Start of The data

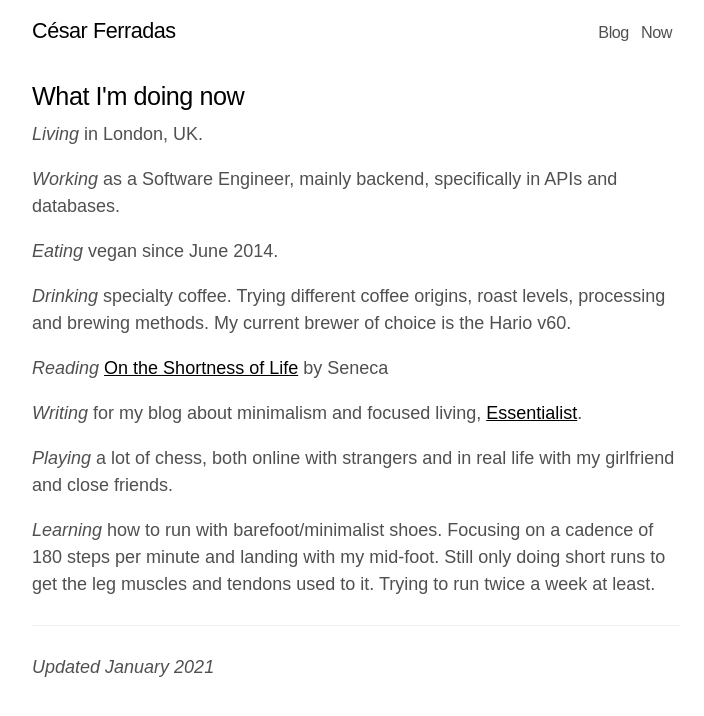
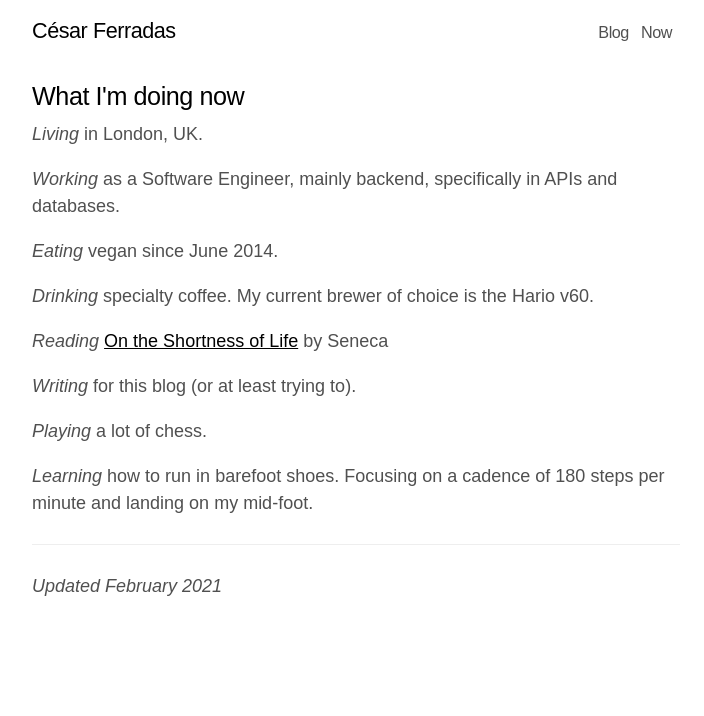
Before and after one commit to cesarferradas/ferrad.as, a Jekyll site: the page built from now.md, in a window 1280 px wide. Shown: the top 716 px of the page, without its empty margins (284-988 px from the left). Built offline with Jekyll 4.4.1, drawn with Linux system fonts in a browser that asks for light colours.

Commit message:
Update now.md

```diff
--- a/now.md
+++ b/now.md
@@ -10,23 +10,18 @@ databases.
 
 _Eating_ vegan since June 2014.
 
-_Drinking_ specialty coffee. Trying different coffee origins, roast levels,
-processing and brewing methods. My current brewer of choice is the Hario v60.
+_Drinking_ specialty coffee. My current brewer of choice is the Hario v60.
 
 _Reading_ [On the Shortness of Life](https://amzn.to/3mLpgZi){:target="_blank"}
 by Seneca
 
-_Writing_ for my blog about minimalism and focused living,
-[Essentialist](https://essentiali.st){:target="_blank"}.
+_Writing_ for this blog (or at least trying to).
 
-_Playing_ a lot of chess, both online with strangers and in real life with my
-girlfriend and close friends.
+_Playing_ a lot of chess.
 
-_Learning_ how to run with barefoot/minimalist shoes. Focusing on a cadence of
-180 steps per minute and landing with my mid-foot. Still only doing short runs
-to get the leg muscles and tendons used to it. Trying to run twice a week at
-least.
+_Learning_ how to run in barefoot shoes. Focusing on a cadence of 180 steps
+per minute and landing on my mid-foot.
 
 ___
 
-_Updated January 2021_
+_Updated February 2021_
```
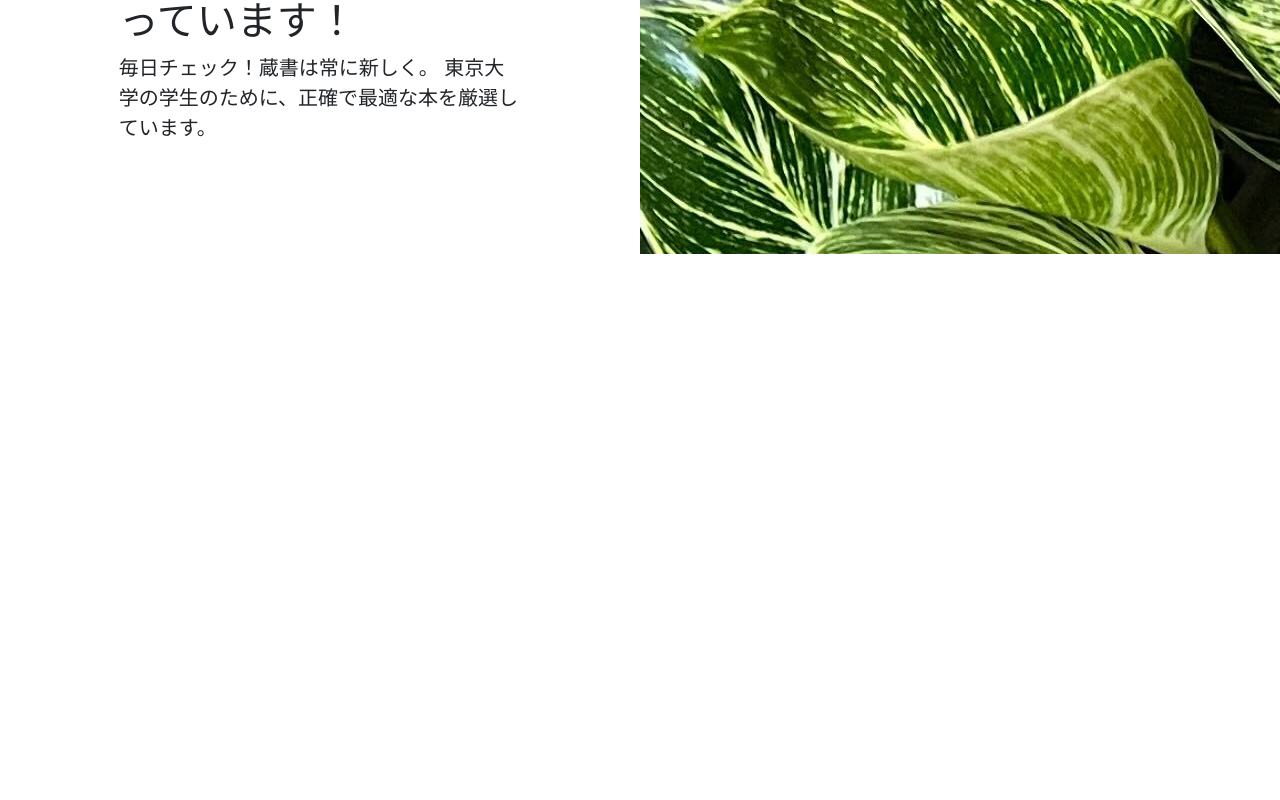
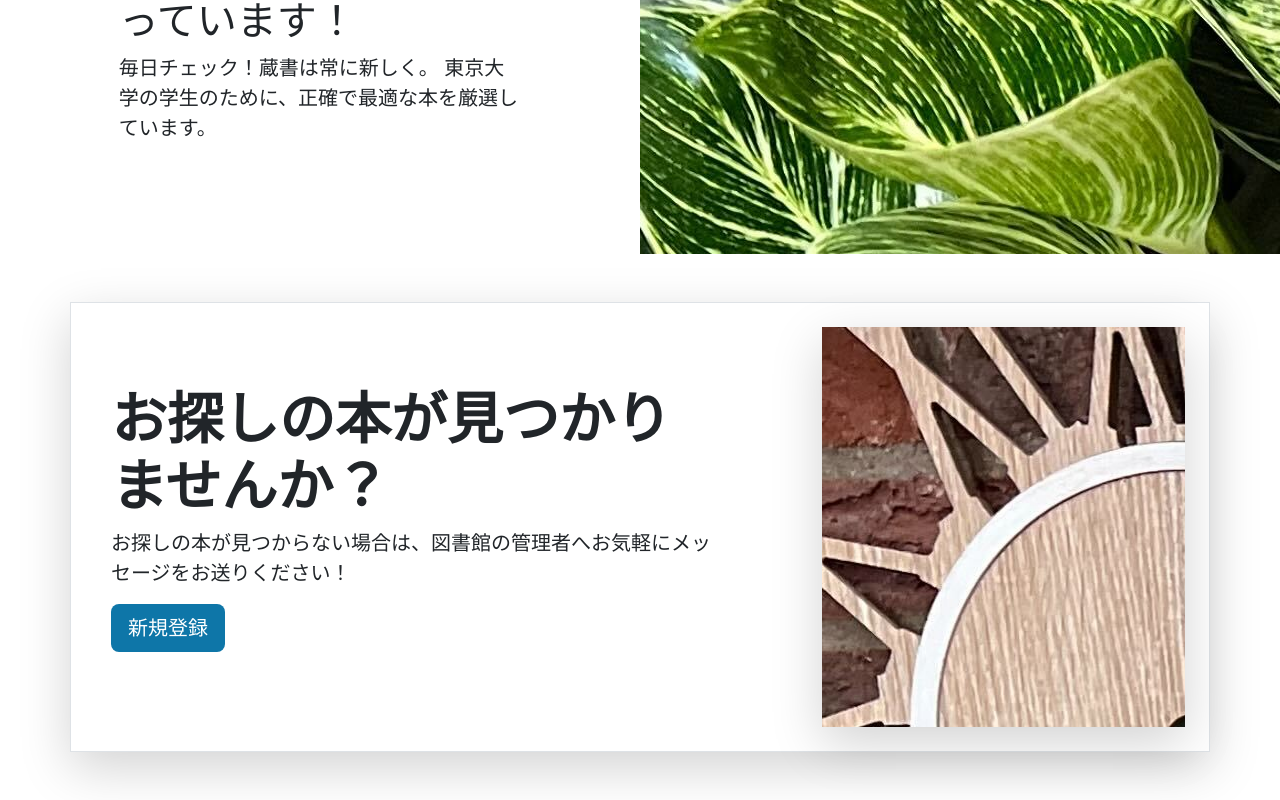
Before and after one commit to taitongngocanh/library-system-management, a React (Create React App) app in the folder 03-frontend/react-library/: page / in a window 1280 px wide. Shown: the part 1670-2470 px from the top of the page. Before the commit the page ends 1924 px from the top, so only its background shows below. Built offline with nearby package versions, Linux system fonts and the light colour scheme.

Commit message:
add LibraryServices component

```diff
--- a/03-frontend/react-library/src/App.tsx
+++ b/03-frontend/react-library/src/App.tsx
@@ -4,6 +4,7 @@
 import { ExploreTopBook } from './layouts/HomePage/ExploreTopBook';
 import { Carousel } from './layouts/HomePage/Carousel';
 import { Heros } from './layouts/HomePage/Heros';
+import { LibraryService } from './layouts/HomePage/LibraryServices';
 
 function App() {
   return (
@@ -12,6 +13,7 @@
       <ExploreTopBook/>
       <Carousel/>
       <Heros/>
+      <LibraryService/>
     </div>
   );
 }
--- a/03-frontend/react-library/src/layouts/HomePage/Heros.tsx
+++ b/03-frontend/react-library/src/layouts/HomePage/Heros.tsx
@@ -51,7 +51,7 @@
                          </div>
 
                          <div className="m-2">
-                              <div className="col-image"></div>
+                              <div className="col-image-right"></div>
                               <div className="mt-2">
                                    <h1>蔵書はいつも新しくなっています！</h1>
                                    <p className="lead">
--- /dev/null
+++ b/03-frontend/react-library/src/layouts/HomePage/LibraryServices.tsx
@@ -0,0 +1,22 @@
+export const LibraryService = () => {
+     return (
+          <div className="container my-5">
+               <div className="row p-4 align-items-center border shadow-lg">
+                    <div className="col-lg-7 p-3">
+                         <h1 className="display-4 fw-bold">
+                              お探しの本が見つかりませんか？
+                         </h1>
+                         <p className="lead">
+                              お探しの本が見つからない場合は、図書館の管理者へお気軽にメッセージをお送りください！
+                         </p>
+                         <div className="d-grid gap-2 justify-content-md-start mb-4 mb-lg-3">
+                              <a className="btn main-color btn-lg text-white reserve-btn" href="#">
+                                   新規登録
+                              </a>
+                         </div>
+                    </div>
+                    <div className="col-lg-4 offset-lg-1 shadow-lg lost-image"></div>
+               </div>
+          </div>
+     );
+}
```
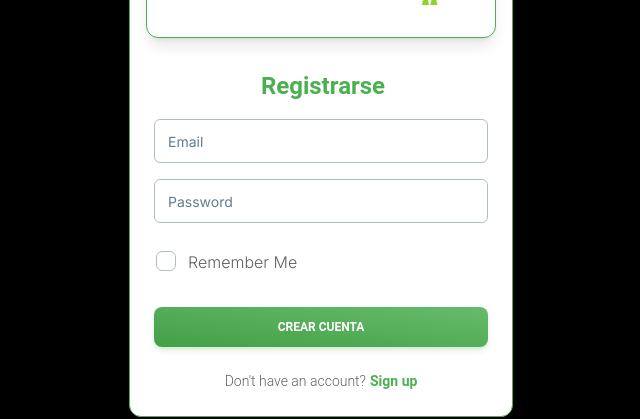
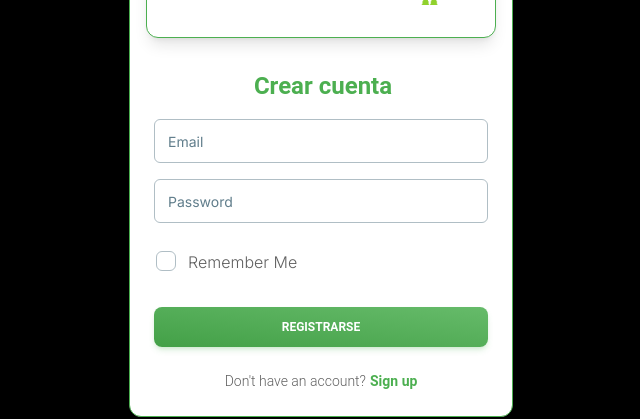
Before and after one commit to Jeff1996a/ticscode-app, a Next.js app: page /register in a window 1280 px wide. Shown: the part 185-604 px from the top of the page, without its empty margins (319-959 px from the left). Built offline with nearby package versions, Linux system fonts and the light colour scheme.

Commit message:
crear cuenta

```diff
--- a/app/(auth)/register/page.tsx
+++ b/app/(auth)/register/page.tsx
@@ -35,7 +35,7 @@ import {
                           variant="h4"
                           color="green"
                           className="ml-1 font-bold text-center" placeholder={undefined} onPointerEnterCapture={undefined} onPointerLeaveCapture={undefined}            >
-                Registrarse
+                Crear cuenta
               </Typography>
             <Input label="Email" size="lg" onPointerEnterCapture={undefined} onPointerLeaveCapture={undefined} crossOrigin={undefined} />
             <Input label="Password" size="lg" onPointerEnterCapture={undefined} onPointerLeaveCapture={undefined} crossOrigin={undefined} />
@@ -45,7 +45,7 @@ import {
           </CardBody>
           <CardFooter className="pt-0" placeholder={undefined} onPointerEnterCapture={undefined} onPointerLeaveCapture={undefined}>
             <Button variant="gradient" color="green" fullWidth placeholder={undefined} onPointerEnterCapture={undefined} onPointerLeaveCapture={undefined}>
-              Crear cuenta
+              Registrarse
             </Button>
             <Typography variant="small" className="mt-6 flex justify-center" placeholder={undefined} onPointerEnterCapture={undefined} onPointerLeaveCapture={undefined}>
               Don&apos;t have an account?
```
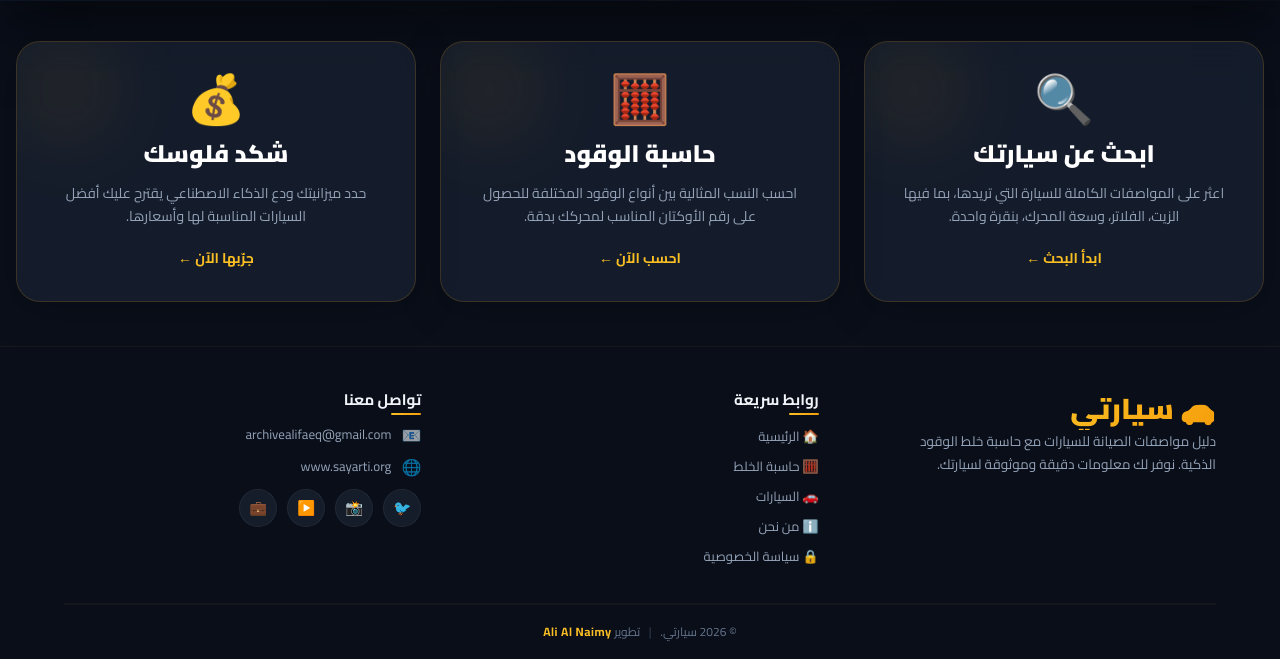
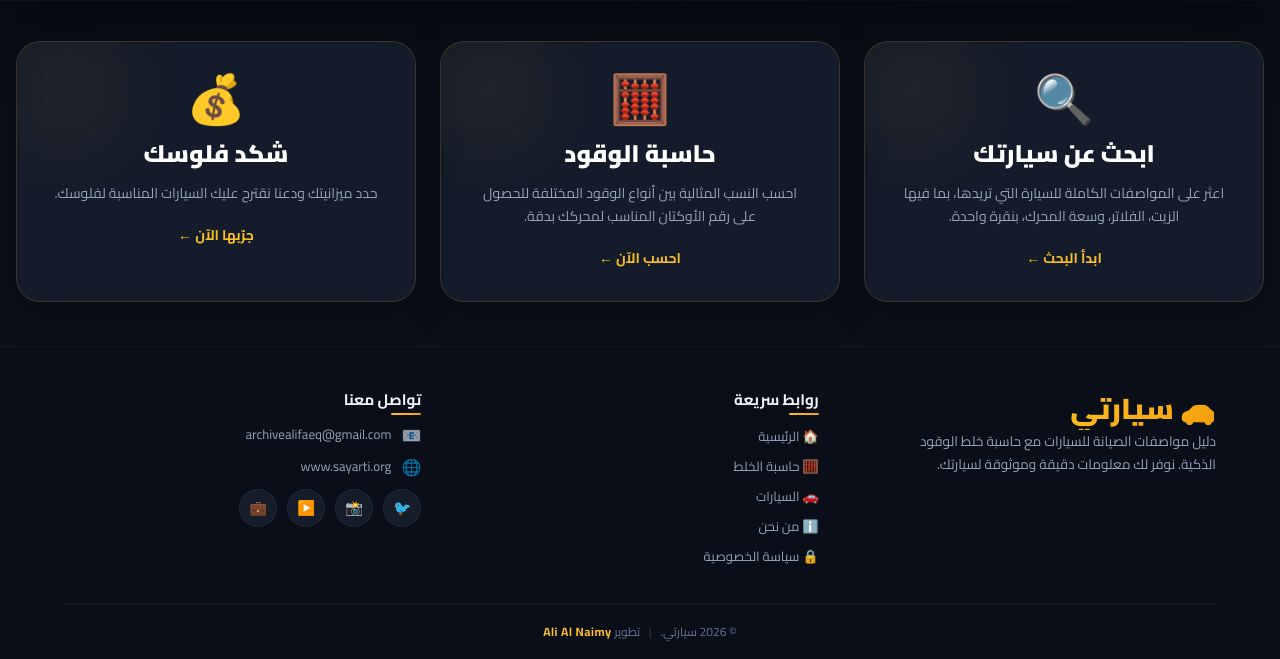
Before and after one commit to archivealifaeq-coder/sayarti, a Django app: page / in a window 1280 px wide. Shown: the part 371-1030 px from the top of the page. Run offline with Django 5.2, Linux system fonts and the light colour scheme; data comes from the database, SQL or seed files in the repository; data that the repository does not hold is empty; parts of the project's set-up code (start-up, migrations or seed data) failed here and were passed over; some libraries are stand-ins or nearby versions.

Commit message:
update budget card copy

```diff
--- a/cars/templates/cars/index.html
+++ b/cars/templates/cars/index.html
@@ -1605,7 +1605,7 @@
                     <span class="absolute top-0 left-0 w-24 h-24 rounded-full bg-amber-500/10 blur-2xl"></span>
                     <div class="text-5xl mb-4">💰</div>
                     <h2 class="text-xl md:text-2xl font-black text-white mb-3">شكد فلوسك</h2>
-                    <p class="text-slate-400 text-sm leading-relaxed">حدد ميزانيتك ودع الذكاء الاصطناعي يقترح عليك أفضل السيارات المناسبة لها وأسعارها.</p>
+                    <p class="text-slate-400 text-sm leading-relaxed">حدد ميزانيتك ودعنا نقترح عليك السيارات المناسبة لفلوسك.</p>
                     <span class="inline-block mt-5 text-amber-400 text-sm font-bold">جرّبها الآن  ←</span>
                 </a>
             </div>
```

End of The data

__What is expected__: Looking at the entries above, state how many lines contain "center"; give the number alone.

__Answer area__: 3